Data for the task:

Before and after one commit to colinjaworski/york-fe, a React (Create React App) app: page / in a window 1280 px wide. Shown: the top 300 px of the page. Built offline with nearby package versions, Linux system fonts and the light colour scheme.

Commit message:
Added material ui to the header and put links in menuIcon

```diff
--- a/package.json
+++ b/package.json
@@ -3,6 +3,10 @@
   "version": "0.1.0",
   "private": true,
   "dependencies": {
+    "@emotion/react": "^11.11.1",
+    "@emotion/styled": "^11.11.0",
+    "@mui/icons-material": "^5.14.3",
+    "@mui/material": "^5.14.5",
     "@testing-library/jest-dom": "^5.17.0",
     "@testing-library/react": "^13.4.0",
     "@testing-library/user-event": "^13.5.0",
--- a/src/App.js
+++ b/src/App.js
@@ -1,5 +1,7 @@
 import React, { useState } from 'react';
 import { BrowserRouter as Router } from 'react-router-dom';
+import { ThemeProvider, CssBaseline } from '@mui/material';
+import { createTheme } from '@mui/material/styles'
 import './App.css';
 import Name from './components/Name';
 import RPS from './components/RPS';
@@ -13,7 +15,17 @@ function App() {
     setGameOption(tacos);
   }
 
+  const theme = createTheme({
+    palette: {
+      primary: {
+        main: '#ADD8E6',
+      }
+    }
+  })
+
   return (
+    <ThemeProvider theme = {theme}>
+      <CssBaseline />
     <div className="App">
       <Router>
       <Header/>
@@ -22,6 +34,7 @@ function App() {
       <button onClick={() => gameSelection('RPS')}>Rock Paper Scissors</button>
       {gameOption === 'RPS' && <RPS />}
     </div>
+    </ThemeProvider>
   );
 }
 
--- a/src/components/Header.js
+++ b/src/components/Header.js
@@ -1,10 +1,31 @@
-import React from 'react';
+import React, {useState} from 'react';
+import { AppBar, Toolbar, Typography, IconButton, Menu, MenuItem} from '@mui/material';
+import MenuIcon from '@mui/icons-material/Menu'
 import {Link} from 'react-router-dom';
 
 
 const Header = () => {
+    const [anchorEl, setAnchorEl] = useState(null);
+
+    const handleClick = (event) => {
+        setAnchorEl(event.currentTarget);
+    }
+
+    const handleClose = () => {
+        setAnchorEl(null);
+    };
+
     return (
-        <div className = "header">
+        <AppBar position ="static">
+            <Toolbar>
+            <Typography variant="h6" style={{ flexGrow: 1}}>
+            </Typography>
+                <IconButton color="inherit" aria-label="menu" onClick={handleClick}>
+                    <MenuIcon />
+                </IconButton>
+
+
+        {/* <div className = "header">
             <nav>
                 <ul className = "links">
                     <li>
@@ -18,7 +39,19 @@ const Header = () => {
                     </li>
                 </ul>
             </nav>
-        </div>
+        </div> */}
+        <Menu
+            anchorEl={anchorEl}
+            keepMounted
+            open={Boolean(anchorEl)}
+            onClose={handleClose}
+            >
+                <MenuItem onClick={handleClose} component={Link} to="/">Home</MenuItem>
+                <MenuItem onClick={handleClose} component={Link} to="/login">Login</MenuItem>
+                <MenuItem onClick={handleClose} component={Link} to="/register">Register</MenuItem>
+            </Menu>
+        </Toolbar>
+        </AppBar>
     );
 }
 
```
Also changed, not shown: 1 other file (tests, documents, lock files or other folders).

Exercise details: Look through the entries above. Extract each line with the word "material".

Result of this task:
Added material ui to the header and put links in menuIcon
+    "@mui/icons-material": "^5.14.3",
+    "@mui/material": "^5.14.5",
+import { ThemeProvider, CssBaseline } from '@mui/material';
+import { createTheme } from '@mui/material/styles'
+import { AppBar, Toolbar, Typography, IconButton, Menu, MenuItem} from '@mui/material';
+import MenuIcon from '@mui/icons-material/Menu'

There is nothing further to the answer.